• **Task item**: The word "notebook" marks the lines you need; copy each of them from the data.

• **Provided data**:
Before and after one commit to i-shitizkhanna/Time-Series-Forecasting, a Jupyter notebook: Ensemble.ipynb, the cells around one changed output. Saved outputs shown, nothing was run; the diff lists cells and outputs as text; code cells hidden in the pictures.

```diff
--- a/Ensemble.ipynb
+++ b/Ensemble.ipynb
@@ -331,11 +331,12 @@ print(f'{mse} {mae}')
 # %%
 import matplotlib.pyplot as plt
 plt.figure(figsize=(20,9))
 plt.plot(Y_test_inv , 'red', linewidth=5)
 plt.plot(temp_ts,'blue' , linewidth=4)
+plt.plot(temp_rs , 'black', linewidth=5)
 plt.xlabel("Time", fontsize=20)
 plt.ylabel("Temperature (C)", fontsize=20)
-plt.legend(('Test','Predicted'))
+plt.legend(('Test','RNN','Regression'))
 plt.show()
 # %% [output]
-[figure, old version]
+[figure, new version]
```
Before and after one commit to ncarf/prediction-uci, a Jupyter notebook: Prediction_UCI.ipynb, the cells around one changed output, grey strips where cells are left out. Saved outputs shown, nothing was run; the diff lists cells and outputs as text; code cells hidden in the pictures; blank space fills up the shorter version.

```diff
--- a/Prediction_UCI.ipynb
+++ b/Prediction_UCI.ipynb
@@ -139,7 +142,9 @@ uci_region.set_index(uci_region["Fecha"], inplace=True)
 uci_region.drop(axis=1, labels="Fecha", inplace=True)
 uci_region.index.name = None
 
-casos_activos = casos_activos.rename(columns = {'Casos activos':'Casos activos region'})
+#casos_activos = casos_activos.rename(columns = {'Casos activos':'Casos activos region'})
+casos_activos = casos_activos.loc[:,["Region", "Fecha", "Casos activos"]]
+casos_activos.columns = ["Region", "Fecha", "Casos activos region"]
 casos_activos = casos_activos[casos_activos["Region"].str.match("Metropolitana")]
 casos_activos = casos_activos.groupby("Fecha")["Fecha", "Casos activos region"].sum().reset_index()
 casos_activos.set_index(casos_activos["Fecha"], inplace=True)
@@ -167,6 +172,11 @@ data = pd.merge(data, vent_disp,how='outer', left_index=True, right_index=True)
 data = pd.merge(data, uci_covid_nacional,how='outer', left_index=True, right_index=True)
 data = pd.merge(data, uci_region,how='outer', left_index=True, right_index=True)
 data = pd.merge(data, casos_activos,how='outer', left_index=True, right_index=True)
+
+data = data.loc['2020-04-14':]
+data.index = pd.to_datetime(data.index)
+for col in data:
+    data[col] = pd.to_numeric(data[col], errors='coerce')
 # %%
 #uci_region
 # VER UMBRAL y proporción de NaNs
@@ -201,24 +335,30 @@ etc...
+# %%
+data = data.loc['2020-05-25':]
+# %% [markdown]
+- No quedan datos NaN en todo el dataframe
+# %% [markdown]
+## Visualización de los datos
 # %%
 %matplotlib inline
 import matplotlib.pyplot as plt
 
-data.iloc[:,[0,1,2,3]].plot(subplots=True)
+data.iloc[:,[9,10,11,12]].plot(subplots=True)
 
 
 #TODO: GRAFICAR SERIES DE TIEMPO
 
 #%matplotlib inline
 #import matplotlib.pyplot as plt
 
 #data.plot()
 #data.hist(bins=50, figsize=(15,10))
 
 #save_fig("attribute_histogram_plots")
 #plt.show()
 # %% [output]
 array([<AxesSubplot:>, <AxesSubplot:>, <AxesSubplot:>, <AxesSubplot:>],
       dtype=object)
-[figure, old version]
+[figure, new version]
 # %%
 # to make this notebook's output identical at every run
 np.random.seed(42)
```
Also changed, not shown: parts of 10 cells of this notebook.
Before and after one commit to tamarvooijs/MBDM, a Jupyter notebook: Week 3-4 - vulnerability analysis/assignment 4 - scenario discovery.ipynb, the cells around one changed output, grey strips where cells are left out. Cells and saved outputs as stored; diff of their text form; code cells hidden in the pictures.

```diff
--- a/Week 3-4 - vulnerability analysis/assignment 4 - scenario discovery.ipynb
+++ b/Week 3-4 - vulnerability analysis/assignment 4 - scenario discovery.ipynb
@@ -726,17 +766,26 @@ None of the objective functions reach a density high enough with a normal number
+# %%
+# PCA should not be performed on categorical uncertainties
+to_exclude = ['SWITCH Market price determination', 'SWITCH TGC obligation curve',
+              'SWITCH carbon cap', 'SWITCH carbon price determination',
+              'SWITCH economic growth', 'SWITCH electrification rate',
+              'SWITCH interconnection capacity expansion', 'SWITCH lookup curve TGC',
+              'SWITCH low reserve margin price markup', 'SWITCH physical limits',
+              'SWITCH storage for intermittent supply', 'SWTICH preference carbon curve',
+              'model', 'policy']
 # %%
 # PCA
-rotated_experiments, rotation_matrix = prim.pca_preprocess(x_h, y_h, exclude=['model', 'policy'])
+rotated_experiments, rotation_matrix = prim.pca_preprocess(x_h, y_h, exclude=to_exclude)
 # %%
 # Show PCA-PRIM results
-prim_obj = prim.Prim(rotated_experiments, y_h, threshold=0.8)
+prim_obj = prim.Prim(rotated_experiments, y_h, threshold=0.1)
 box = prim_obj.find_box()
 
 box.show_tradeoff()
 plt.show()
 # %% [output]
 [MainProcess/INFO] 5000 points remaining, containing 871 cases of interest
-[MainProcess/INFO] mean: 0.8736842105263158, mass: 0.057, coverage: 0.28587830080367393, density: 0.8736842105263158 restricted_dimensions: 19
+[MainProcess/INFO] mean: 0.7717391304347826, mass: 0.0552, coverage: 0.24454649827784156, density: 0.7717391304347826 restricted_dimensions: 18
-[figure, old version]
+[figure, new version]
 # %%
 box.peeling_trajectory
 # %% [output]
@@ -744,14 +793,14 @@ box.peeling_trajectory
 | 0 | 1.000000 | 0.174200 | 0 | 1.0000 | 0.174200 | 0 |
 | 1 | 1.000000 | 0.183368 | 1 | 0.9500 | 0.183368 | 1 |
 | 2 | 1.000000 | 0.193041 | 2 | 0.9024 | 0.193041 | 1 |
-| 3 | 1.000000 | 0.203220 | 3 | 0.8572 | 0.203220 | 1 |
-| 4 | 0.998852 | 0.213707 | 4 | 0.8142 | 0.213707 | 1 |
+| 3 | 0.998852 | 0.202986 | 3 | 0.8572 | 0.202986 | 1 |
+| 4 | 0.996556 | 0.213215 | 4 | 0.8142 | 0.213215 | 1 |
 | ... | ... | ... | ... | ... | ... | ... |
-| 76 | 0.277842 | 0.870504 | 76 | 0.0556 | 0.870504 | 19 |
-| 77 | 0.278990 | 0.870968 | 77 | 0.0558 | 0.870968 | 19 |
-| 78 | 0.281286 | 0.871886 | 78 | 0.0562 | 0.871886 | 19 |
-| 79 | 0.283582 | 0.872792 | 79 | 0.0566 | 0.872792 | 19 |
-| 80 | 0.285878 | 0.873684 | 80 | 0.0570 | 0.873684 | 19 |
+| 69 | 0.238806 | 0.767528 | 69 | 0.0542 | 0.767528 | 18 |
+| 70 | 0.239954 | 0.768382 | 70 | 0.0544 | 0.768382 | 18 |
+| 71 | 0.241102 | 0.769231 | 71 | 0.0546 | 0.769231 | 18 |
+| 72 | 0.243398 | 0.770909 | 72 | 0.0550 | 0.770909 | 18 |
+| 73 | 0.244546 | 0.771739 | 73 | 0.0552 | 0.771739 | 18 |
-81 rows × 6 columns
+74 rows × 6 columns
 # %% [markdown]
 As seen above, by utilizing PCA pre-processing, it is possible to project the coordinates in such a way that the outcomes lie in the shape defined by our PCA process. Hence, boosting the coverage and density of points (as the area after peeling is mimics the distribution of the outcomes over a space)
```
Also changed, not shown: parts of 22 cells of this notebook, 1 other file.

• **Response to this exercise**:
Before and after one commit to i-shitizkhanna/Time-Series-Forecasting, a Jupyter notebook: Ensemble.ipynb, the cells around one changed output. Saved outputs shown, nothing was run; the diff lists cells and outputs as text; code cells hidden in the pictures.
Before and after one commit to ncarf/prediction-uci, a Jupyter notebook: Prediction_UCI.ipynb, the cells around one changed output, grey strips where cells are left out. Saved outputs shown, nothing was run; the diff lists cells and outputs as text; code cells hidden in the pictures; blank space fills up the shorter version.
 # to make this notebook's output identical at every run
Also changed, not shown: parts of 10 cells of this notebook.
Before and after one commit to tamarvooijs/MBDM, a Jupyter notebook: Week 3-4 - vulnerability analysis/assignment 4 - scenario discovery.ipynb, the cells around one changed output, grey strips where cells are left out. Cells and saved outputs as stored; diff of their text form; code cells hidden in the pictures.
Also changed, not shown: parts of 22 cells of this notebook, 1 other file.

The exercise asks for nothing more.